That is in keeping with a constant refrain of Biden administration officials, also offered to European and other Asian countries, that the U.S. is not asking other nations to choose sides between Washington and Beijing.
Nigerian officials received Mr. Blinken warmly, and on Thursday he praised the country’s “vibrant democracy,” noting on Friday that its government planned to attend the global democracy summit that President Biden is to host next month.
But several points of friction were also visible.
In multiple remarks, Mr. Blinken called for accountability for what an independent panel last week found was the killing by Nigerian army troops of protesters opposing police brutality in Lagos last fall. Nigeria’s military has denied that it fired live ammunition at the protesters, who demonstrated in the tens of thousands against a government that human rights groups have criticized as increasingly repressive and corrupt.
Mr. Blinken also made implicit reference to concerns that American military aid to Nigeria, mainly intended to help the government combat Islamist extremist groups like Boko Haram, has been used instead to commit human rights abuses.
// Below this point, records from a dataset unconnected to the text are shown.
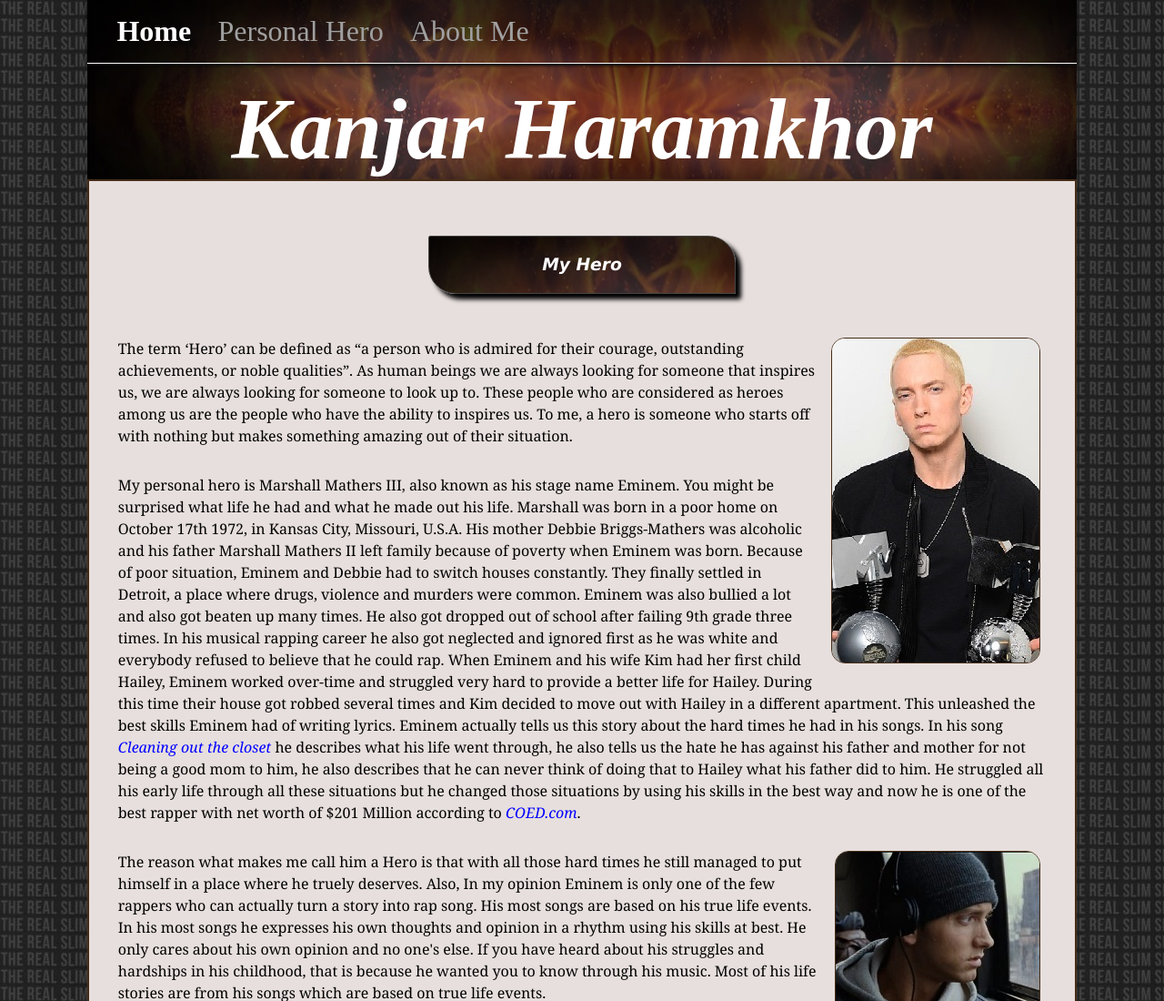
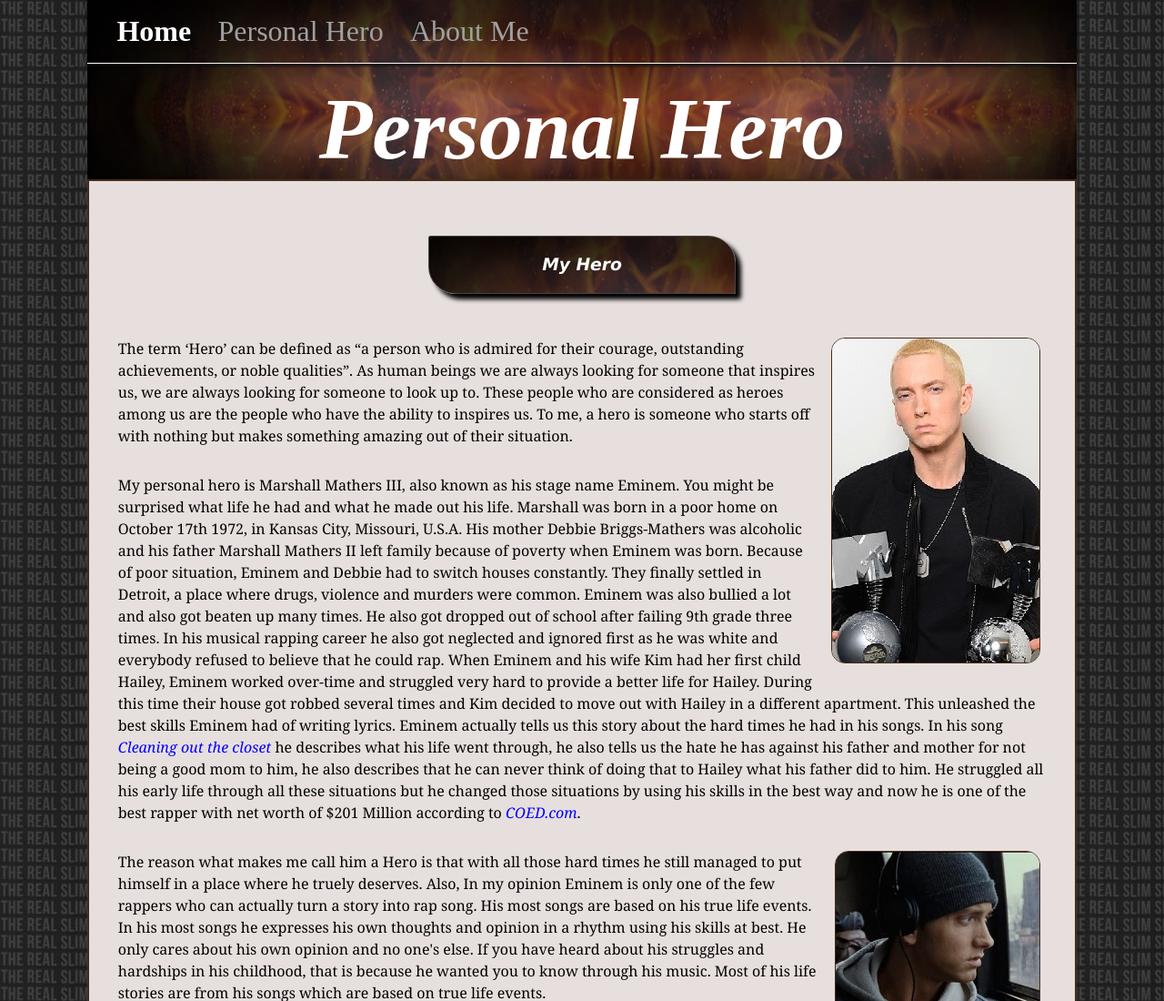
Before and after one commit to hammey07/eminem, a plain HTML site: page index.html in a window 1280 px wide. Shown: the top 1100 px of the page at 91% size. Drawn offline with Linux system fonts and the light colour scheme.

Commit message:
Update index.html

```diff
--- a/index.html
+++ b/index.html
@@ -17,7 +17,7 @@
 					</ul>
 				</nav>
 			</header>
-			<h1>Kanjar Haramkhor </h1>
+			<h1>Personal Hero </h1>
 		</div>
 		<div class="main">
 			<article>
```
Mr. Blinken said on Thursday that the U.S. was working to ensure “that the assistance we provide is used in a way that fully respects the human rights of every Nigerian.”
And while Mr. Blinken’s Friday speech emphasized that Africa can play an important role in slowing climate change, Mr. Onyeama sounded a cautionary note about the implications for his country, which is a major energy producer.
“We noticed that a number of the big industrialized countries and financial institutions are now defunding projects, and gas projects,” he said. “And of course this would really be a huge blow for countries such as ours that really want to see gas as a transition fuel, and to have time in which to work toward ‘net zero.’”
Mr. Onyeama said he hoped that the U.S. would persuade the World Bank and other financial institutions “to go easy, as it were, on some of these countries that need this transition period to use these fuels.”
Mr. Blinken arrived in Abuja after a two-day stop in the Kenyan capital of Nairobi, where he renewed calls for negotiations to stop the civil war in Ethiopia and repeated an American demand that Sudan’s military reverse an October coup and reinstate the country’s prime minister, Abdalla Hamdok.
But the crises in those two East African nations flared during Mr. Blinken’s visit. At least 15 people in Sudan’s capital, Khartoum, were killed on Wednesday while protesting against the military regime.
On Thursday, Mr. Blinken said the U.S. was “deeply concerned” by the violence and reiterated his call to reinstate Mr. Hamdok, who led a transitional government that followed the popular overthrow of the country’s longtime dictator, Omar al-Bashir, in 2019.
The lack of visible progress in either Sudan or Ethiopia suggests the limits of America’s diplomatic influence on the continent. But U.S. officials remain hopeful about the prospect for breakthroughs.
A senior State Department official, speaking on condition of anonymity, said that during a recent visit to Khartoum by the assistant secretary of state for African affairs, Molly Phee, Sudan’s generals said they were open to Mr. Hamdok’s return. But those same generals had left a U.S. envoy to Khartoum with the false impression that they would not seize power by force, shortly before the coup last month.
The official also said that Uhuru Kenyatta, the president of Kenya, told Mr. Blinken in Nairobi that Ethiopia’s prime minister, Abiy Ahmed, with whom he has met repeatedly, is coming to realize that his nation risks a descent into catastrophic violence as a result of his ongoing military campaign against Tigrayan rebels.
Mr. Abiy told Mr. Kenyatta he was willing to make compromises that could stop the fighting, according to this official and a second American official who also spoke on condition of anonymity. But the Ethiopian leader has yet to take any concrete steps that would deliver on that promise.
Declan Walsh contributed reporting from Nairobi.